Coronavirus: forgotten lessons of the Spanish flu pandemic
There’s a ‘collective amnesia’ in Ireland around the deadly outbreak of 1918-19
A protest in Ballaghaderreen, Co Roscommon against conscription in 1918. The issue of home rule or independence dominated the concerns of that time, not the grave risk to public health. Photograph: Photo12/UIG/Getty Images
In popular history, the period covered by our decade of commemorations is dominated by the first World War, the struggle for independence and the Civil War.
Yet the “Spanish” flu epidemic of 1918-19 resulted in about 25,000 extra deaths in Ireland, many of them young adults. This was almost as many deaths as occurred among the Irish fighting in the first World War, and greatly exceeded the estimated 5,000 who lost their lives in the War of Independence and the Civil War.
Although the individual tragedies of the flu deaths, and of the young families often left behind, affected a large number of people, that story has largely been obliterated from popular memory. The work of historians such as Dr Ida Milne has documented this forgotten tragedy. And President Michael D Higgins, whose uncle died in the epidemic, spoke of “collective amnesia” about it, when he hosted a seminar with relatives of those affected.
The world has learned some lessons from the terrible 1918-19 epidemic, which informs our response to the Covid-19 crisis. We appreciate the truly devastating scale of that pandemic, which was largely unchecked; some estimates suggest that, proportionate to today’s world population, the toll was equivalent to between 200 million and 400 million deaths.
The 1918 flu epidemic began early that year and it appears initially to have been quite mild. However, it returned with a vengeance across the world in the autumn of 1918. The flu initially spread very rapidly through military formations. With the ending of the war, returning troops helped spread it among the civilian population in Ireland and elsewhere.
The last quarter of 1918 saw a very high death rate from the flu, especially in Dublin and Belfast, where an exceptional 0.4 per cent of their populations died from flu. However, up to the end of 1918 there were relatively few deaths in Connacht, probably reflecting low levels of travel.
The flu outbreak saw the postponement of the 1918 All-Ireland Finals until 1919. The Irish Times of October 28th, 1918 reported that the 88-year-old Sir Charles Cameron, the Tony Holohan of the day, said: “If the public would only wake up to the seriousness of the condition of things and avoid meeting in crowds, the risk of spreading the infection might be minimised.”
Unfortunately, his advice was largely ignored. While many cultural events were cancelled, the campaign for the December 1918 election saw major rallies throughout the country. The issue of home rule or independence dominated the concerns of that time, not the grave risk to public health.

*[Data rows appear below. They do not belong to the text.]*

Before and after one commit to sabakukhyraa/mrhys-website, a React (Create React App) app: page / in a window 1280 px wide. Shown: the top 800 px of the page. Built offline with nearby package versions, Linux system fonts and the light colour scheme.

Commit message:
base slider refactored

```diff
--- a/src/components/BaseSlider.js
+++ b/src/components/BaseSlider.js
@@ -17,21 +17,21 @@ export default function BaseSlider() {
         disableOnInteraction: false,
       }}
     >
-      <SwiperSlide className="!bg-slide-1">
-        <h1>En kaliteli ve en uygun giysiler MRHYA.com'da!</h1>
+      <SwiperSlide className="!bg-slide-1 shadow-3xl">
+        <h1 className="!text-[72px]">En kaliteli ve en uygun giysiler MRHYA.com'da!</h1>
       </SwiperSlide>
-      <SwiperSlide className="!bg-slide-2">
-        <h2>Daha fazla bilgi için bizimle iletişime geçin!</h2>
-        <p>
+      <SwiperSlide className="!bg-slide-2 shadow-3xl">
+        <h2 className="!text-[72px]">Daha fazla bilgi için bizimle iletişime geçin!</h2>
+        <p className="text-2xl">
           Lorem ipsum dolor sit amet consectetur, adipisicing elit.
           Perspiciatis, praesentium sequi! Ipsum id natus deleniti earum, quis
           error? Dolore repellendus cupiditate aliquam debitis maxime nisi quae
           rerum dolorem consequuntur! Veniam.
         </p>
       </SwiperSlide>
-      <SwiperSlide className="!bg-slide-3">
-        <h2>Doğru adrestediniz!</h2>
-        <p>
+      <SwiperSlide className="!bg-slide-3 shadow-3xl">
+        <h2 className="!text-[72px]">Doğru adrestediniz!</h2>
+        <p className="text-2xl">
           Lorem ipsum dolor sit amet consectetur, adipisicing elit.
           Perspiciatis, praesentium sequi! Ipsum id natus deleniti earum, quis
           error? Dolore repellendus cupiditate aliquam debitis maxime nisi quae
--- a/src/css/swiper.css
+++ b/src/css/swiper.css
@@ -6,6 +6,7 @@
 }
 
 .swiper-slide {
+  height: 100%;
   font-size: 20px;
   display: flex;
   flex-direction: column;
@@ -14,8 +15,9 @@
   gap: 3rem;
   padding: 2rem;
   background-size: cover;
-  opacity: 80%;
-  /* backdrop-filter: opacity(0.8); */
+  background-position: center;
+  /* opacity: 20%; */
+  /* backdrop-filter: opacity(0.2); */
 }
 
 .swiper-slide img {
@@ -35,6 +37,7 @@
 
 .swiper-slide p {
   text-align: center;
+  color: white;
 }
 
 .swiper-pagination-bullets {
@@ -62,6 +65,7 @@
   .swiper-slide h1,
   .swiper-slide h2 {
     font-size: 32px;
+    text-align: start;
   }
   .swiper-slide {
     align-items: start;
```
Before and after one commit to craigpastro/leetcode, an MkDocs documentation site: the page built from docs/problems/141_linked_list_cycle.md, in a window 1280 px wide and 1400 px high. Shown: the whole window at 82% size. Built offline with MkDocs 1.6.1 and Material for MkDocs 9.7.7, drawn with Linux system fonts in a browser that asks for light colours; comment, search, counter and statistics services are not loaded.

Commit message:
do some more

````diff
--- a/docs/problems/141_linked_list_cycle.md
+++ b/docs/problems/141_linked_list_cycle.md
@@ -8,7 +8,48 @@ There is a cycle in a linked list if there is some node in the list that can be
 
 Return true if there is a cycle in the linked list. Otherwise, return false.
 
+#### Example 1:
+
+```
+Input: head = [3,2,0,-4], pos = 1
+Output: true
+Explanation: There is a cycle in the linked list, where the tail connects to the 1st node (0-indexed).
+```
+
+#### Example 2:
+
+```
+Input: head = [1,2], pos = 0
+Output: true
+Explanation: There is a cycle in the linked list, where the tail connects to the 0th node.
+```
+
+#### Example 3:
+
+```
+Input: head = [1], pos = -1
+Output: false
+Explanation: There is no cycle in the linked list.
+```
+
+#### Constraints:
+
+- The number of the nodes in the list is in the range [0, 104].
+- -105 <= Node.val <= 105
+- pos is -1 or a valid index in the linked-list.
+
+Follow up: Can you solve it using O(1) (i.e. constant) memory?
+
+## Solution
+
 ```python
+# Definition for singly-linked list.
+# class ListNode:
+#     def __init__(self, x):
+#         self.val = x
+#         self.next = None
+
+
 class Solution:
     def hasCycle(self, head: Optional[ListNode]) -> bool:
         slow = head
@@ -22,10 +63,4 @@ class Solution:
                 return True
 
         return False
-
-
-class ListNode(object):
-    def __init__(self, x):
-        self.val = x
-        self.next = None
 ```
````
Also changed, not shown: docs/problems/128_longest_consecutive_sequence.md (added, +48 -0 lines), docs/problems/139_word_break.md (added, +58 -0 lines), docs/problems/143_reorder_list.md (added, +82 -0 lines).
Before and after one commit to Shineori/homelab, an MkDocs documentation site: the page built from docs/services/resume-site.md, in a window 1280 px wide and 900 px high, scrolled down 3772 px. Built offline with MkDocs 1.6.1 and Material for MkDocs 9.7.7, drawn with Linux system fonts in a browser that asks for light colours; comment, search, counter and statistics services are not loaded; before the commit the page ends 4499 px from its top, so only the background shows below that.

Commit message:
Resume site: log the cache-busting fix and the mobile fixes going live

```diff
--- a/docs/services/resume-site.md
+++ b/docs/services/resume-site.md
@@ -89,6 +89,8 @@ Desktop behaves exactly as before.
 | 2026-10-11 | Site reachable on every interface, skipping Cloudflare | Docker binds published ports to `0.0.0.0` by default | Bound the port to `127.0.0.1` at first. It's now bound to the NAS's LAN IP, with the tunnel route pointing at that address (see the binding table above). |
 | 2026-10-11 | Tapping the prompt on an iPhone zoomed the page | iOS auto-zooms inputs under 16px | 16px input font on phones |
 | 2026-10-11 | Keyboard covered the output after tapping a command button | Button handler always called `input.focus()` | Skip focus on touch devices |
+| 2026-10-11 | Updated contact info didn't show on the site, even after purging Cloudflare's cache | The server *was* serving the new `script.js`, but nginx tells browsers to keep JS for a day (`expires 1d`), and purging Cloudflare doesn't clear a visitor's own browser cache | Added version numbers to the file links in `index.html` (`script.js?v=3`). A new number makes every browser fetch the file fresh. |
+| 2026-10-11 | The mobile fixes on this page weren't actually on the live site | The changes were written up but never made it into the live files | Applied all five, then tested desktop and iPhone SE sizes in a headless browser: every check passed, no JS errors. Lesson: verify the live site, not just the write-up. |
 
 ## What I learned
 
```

The medical professions were particularly badly affected, with deaths of nursing staff in hospitals such as St Vincent’s and the Richmond. Dr Kathleen Lynn was arrested for her revolutionary activities, but immediately released on condition she would practise medicine, not revolution.
The failure to lock down the country probably played a major role in reigniting the epidemic after Christmas. As a result, while Connacht and rural areas had been spared some of the earlier devastation, the death rate peaked in these areas in the early months of 1919.
Over the two years 1918-19, the flu resulted in the death of almost one in every 100 men and women aged between 25 and 34 in Ireland. There were also heavy death rates in the rest of the population between the ages of 15 and 55.
However, for those over 65 there was very little impact; they seemed to be largely immune.
This time round, while extremely contagious, Covid-19 fortunately seems to have inflicted a much lower death rate as a proportion of the overall population. However, unlike a century ago, the elderly are this time most at risk and the younger generation – those aged under 55 – seem much more resilient, although some deaths among younger people have occurred.
A century ago the political system largely ignored the public health crisis and, in a much less sophisticated economy, the financial costs were dwarfed by the after-effects of the war.
This time round, the political system has taken the epidemic very seriously. While the death toll is likely to be much lower than in 1918-19, the economic costs are going to be huge, even if there is a rapid economic recovery.
I expect this epidemic, with its dramatic impact on daily lives and economic activity going well beyond the families who have lost someone to the virus, is likely to be long remembered in history. Public health will be given much greater priority in the future as we realise how quick and how deadly the spread of infection can be in today’s interconnected world.